Every entry must be repeated exactly. Exclude all pictures.

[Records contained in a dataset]
.....
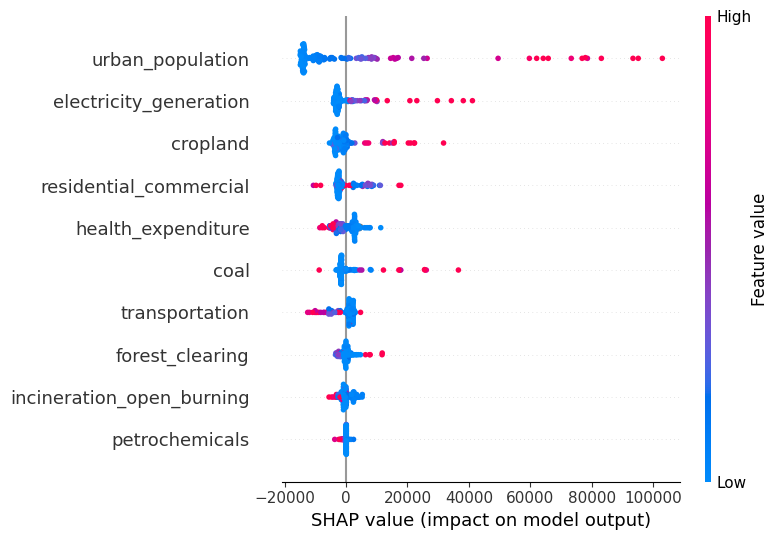
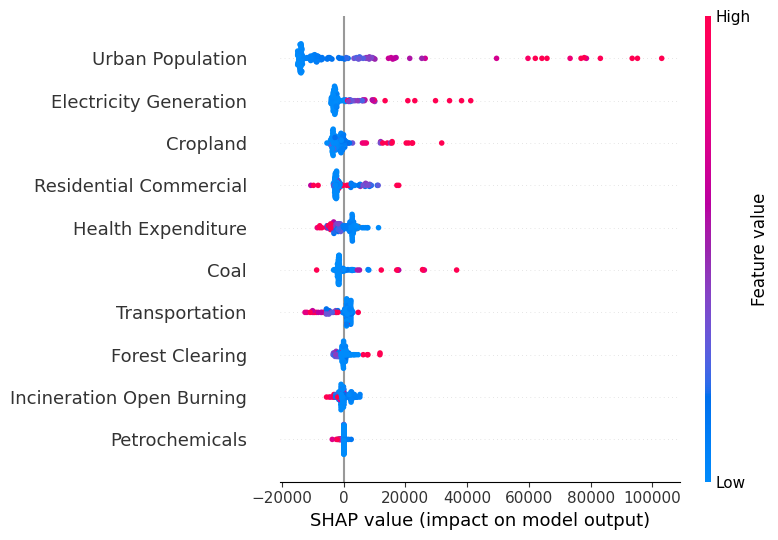
update beeswarm label

diff --git a/launch_coding_test.py b/launch_coding_test.py
@@ -332,17 +332,21 @@ def train_model(df):
     return xgb_model, X_train_val, y_train_val, train_r2, test_r2
 
 def generate_beeswarm_plot(model, X_train_val):
+    # Rename columns: replace underscores with spaces and capitalize
+    X_train_val = X_train_val.rename(columns=lambda x: x.replace('_', ' ').title())
+
+    # Generate SHAP values
     explainer = shap.Explainer(model, X_train_val)
     shap_values = explainer(X_train_val)
-    
+
     # Generate SHAP plot without displaying it
     shap.summary_plot(shap_values, X_train_val, plot_type="dot", show=False)
-    
+
     # Save the current figure generated by SHAP
     fig = plt.gcf()  # Get the current figure
     fig.savefig("beeswarm_plot.png", bbox_inches='tight')  
-    
-    plt.close(fig) 
+
+    plt.close(fig)
 
 def generate_html_file(merged_data, train_r2, test_r2):
     merged_data['Country Code'] = merged_data['Country Code'].str.strip()  # Ensure clean data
.....
**Solution to the exercise**
update beeswarm label

diff --git a/launch_coding_test.py b/launch_coding_test.py
@@ -332,17 +332,21 @@ def train_model(df):
     return xgb_model, X_train_val, y_train_val, train_r2, test_r2
 
 def generate_beeswarm_plot(model, X_train_val):
+    # Rename columns: replace underscores with spaces and capitalize
+    X_train_val = X_train_val.rename(columns=lambda x: x.replace('_', ' ').title())
+
+    # Generate SHAP values
     explainer = shap.Explainer(model, X_train_val)
     shap_values = explainer(X_train_val)
-    
+
     # Generate SHAP plot without displaying it
     shap.summary_plot(shap_values, X_train_val, plot_type="dot", show=False)
-    
+
     # Save the current figure generated by SHAP
     fig = plt.gcf()  # Get the current figure
     fig.savefig("beeswarm_plot.png", bbox_inches='tight')  
-    
-    plt.close(fig) 
+
+    plt.close(fig)
 
 def generate_html_file(merged_data, train_r2, test_r2):
     merged_data['Country Code'] = merged_data['Country Code'].str.strip()  # Ensure clean data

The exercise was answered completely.